* [What is being asked]: From the records below, copy each line that has the word "heuristics" in it.
* * * * * * * * *
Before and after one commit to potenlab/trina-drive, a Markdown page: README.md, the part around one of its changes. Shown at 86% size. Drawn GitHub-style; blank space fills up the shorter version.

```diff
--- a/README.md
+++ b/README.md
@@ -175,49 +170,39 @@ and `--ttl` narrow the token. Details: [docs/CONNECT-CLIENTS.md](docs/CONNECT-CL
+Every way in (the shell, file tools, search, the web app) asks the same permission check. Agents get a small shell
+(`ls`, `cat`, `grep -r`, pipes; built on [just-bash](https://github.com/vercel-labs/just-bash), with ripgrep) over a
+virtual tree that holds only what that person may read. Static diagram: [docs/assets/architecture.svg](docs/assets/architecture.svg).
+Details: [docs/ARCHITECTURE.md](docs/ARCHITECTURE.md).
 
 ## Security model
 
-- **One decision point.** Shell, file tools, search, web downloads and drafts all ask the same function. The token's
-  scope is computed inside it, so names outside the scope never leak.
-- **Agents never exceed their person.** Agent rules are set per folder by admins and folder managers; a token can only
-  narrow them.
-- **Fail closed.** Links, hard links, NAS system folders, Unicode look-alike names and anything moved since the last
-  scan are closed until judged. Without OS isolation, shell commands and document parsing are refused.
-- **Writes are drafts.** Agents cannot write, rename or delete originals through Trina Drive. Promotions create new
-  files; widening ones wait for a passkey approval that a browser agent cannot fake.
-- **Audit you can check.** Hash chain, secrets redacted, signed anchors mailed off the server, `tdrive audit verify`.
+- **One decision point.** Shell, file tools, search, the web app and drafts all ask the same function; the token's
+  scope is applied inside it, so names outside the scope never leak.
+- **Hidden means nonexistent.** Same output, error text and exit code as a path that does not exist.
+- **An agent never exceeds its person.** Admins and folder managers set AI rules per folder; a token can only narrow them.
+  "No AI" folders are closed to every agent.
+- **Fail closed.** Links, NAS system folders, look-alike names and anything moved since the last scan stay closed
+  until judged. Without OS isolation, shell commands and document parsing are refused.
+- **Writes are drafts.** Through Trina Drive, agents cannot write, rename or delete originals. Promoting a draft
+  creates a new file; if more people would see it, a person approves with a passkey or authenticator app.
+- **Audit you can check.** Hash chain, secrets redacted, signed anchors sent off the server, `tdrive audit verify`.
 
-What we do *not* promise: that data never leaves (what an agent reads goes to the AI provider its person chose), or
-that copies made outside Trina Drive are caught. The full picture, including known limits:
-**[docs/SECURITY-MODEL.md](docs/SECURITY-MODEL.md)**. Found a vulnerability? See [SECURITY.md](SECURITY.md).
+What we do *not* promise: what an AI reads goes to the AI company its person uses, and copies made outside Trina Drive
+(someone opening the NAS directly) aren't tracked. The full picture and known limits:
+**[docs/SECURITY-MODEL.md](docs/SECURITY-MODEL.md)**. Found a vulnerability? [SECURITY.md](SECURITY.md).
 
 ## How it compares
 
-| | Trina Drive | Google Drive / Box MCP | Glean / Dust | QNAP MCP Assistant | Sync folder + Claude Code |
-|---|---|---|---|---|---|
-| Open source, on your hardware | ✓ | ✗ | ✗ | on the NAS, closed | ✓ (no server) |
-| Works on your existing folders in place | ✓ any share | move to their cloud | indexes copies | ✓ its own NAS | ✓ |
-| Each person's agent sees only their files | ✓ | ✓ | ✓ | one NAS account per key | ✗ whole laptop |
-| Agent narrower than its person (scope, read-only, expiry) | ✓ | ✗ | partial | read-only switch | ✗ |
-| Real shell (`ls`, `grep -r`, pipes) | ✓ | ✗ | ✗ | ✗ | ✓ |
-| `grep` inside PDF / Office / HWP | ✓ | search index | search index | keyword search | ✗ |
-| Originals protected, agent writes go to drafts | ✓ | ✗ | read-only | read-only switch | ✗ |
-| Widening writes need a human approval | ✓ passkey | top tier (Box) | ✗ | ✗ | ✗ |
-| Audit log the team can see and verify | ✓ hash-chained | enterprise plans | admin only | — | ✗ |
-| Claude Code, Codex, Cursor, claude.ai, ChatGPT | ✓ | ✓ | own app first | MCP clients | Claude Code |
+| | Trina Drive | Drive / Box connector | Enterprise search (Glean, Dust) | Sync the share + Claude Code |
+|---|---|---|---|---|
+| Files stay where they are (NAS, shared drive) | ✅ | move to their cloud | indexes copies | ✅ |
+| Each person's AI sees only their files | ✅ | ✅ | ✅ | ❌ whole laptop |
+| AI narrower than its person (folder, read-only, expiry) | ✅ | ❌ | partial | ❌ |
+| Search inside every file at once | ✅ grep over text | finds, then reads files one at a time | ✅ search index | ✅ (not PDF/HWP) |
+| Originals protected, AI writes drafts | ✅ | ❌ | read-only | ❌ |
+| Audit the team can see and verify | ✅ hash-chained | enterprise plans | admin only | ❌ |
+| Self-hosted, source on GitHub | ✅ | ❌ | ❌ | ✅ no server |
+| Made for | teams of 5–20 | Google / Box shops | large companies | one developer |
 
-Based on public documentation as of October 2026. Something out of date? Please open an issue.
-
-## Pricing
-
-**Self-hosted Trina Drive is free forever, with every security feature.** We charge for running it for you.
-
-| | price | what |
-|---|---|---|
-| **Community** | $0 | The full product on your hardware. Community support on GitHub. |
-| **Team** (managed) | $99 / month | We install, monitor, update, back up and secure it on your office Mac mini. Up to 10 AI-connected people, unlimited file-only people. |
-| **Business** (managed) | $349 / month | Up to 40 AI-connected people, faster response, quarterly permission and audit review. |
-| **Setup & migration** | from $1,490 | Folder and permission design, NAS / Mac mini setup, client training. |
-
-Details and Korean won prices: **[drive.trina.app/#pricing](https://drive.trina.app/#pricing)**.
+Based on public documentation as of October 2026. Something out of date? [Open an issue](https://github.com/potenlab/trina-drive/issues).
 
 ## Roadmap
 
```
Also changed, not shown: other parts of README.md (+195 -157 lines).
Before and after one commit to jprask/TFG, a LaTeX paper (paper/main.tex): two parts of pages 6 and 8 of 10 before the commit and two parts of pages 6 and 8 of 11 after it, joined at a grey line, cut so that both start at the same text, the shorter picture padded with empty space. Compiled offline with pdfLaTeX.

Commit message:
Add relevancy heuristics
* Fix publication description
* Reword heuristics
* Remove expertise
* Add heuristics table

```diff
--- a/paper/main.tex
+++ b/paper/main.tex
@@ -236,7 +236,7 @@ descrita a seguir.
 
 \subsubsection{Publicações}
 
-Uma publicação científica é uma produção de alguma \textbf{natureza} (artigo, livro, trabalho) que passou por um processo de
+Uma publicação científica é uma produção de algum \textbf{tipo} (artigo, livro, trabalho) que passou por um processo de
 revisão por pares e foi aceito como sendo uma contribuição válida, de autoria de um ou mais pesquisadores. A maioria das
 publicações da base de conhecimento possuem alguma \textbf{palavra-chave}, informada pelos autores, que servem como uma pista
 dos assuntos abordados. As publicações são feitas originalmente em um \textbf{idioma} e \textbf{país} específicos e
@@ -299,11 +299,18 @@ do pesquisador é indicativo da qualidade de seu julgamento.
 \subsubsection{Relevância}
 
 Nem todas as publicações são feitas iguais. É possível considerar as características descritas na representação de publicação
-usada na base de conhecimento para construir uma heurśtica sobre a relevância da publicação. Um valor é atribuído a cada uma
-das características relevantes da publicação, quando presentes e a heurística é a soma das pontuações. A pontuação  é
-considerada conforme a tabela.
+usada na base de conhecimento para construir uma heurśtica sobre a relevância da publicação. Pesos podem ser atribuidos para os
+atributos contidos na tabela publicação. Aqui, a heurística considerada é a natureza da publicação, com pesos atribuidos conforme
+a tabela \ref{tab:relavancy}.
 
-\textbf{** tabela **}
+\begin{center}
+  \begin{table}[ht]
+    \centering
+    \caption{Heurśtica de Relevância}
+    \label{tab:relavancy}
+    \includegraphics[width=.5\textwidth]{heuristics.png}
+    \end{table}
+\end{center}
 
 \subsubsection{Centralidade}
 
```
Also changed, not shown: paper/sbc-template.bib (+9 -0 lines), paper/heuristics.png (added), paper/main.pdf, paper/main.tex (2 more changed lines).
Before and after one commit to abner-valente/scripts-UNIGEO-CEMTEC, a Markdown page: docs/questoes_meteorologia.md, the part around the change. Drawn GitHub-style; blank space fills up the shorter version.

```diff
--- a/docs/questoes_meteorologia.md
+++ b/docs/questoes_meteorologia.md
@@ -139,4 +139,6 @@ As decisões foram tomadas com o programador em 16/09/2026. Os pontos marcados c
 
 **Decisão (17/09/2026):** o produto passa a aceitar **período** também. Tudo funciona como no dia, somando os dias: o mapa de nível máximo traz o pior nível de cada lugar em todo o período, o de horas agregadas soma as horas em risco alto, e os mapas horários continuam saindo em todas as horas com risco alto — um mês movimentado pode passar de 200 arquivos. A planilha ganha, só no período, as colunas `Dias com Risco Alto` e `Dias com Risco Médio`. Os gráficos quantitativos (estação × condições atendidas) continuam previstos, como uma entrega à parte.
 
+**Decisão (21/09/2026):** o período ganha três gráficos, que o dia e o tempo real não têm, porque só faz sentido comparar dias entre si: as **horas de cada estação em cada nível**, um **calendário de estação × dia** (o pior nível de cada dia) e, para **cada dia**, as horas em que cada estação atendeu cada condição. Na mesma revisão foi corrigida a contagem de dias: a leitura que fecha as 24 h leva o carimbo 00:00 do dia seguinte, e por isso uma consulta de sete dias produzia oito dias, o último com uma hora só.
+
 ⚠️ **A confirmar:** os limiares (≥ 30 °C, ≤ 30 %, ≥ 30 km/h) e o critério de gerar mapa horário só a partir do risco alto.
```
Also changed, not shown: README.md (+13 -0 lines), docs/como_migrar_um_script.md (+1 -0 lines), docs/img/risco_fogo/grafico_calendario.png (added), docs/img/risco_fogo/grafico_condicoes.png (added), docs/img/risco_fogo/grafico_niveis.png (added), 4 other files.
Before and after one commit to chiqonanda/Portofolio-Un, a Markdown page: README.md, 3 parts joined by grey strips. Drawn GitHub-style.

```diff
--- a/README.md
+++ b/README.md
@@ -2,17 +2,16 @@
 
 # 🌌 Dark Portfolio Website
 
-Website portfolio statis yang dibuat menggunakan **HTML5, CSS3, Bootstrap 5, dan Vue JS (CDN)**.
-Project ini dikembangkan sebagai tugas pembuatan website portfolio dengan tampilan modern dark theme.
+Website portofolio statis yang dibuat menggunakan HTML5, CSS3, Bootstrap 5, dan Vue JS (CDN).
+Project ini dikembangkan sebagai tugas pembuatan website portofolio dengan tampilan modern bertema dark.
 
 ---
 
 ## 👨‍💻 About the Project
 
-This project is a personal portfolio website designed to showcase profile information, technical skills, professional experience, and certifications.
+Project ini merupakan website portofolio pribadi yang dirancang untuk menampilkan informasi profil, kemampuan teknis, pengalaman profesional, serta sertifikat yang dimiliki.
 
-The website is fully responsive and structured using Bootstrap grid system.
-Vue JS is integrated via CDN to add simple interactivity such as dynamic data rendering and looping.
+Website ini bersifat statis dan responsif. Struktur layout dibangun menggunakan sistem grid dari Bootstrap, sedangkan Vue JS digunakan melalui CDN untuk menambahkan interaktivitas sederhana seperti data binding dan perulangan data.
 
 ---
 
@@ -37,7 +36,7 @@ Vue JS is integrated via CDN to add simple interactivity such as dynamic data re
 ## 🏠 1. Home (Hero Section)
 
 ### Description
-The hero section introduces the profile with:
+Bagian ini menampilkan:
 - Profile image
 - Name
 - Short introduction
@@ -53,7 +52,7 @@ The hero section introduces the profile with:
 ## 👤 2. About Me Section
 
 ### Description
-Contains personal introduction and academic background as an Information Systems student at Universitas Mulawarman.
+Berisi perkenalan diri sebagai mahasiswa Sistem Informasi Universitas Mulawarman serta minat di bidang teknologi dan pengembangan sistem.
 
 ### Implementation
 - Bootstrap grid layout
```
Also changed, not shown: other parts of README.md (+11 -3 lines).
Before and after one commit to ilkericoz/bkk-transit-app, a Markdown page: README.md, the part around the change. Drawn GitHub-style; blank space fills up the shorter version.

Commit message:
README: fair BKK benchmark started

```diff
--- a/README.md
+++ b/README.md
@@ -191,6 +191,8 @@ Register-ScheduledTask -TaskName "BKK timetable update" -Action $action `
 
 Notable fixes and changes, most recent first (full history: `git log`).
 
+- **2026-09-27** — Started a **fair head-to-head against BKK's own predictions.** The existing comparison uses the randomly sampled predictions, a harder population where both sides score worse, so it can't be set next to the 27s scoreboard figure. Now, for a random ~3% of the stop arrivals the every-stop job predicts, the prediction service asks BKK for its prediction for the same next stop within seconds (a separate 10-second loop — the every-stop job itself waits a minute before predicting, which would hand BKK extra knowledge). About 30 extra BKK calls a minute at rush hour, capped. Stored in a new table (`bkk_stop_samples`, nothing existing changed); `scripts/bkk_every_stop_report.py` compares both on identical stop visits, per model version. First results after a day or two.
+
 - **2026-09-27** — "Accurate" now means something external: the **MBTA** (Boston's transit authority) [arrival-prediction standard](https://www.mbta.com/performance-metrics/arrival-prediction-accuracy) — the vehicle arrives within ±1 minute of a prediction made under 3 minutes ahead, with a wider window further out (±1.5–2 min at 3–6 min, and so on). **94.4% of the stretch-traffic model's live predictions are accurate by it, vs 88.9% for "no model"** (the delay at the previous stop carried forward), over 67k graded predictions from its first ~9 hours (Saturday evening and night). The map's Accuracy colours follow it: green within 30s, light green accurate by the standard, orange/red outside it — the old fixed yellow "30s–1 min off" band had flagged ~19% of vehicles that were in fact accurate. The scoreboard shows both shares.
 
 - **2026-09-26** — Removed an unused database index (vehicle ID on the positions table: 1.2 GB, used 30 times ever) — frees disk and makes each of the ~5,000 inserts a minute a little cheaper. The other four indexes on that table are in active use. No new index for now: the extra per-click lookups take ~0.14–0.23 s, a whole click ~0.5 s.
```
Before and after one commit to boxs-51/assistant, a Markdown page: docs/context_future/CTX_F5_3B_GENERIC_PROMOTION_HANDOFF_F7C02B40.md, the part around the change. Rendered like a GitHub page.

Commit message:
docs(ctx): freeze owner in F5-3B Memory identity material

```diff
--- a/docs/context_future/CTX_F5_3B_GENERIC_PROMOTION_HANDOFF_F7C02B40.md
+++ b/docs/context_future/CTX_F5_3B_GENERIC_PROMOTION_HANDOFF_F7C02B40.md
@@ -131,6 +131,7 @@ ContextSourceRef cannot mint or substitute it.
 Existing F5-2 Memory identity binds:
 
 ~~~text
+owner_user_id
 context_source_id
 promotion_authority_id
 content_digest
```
* * * * * * * * *
* [Problem solution]:
Add relevancy heuristics
* Reword heuristics
* Add heuristics table
+    \includegraphics[width=.5\textwidth]{heuristics.png}
Also changed, not shown: paper/sbc-template.bib (+9 -0 lines), paper/heuristics.png (added), paper/main.pdf, paper/main.tex (2 more changed lines).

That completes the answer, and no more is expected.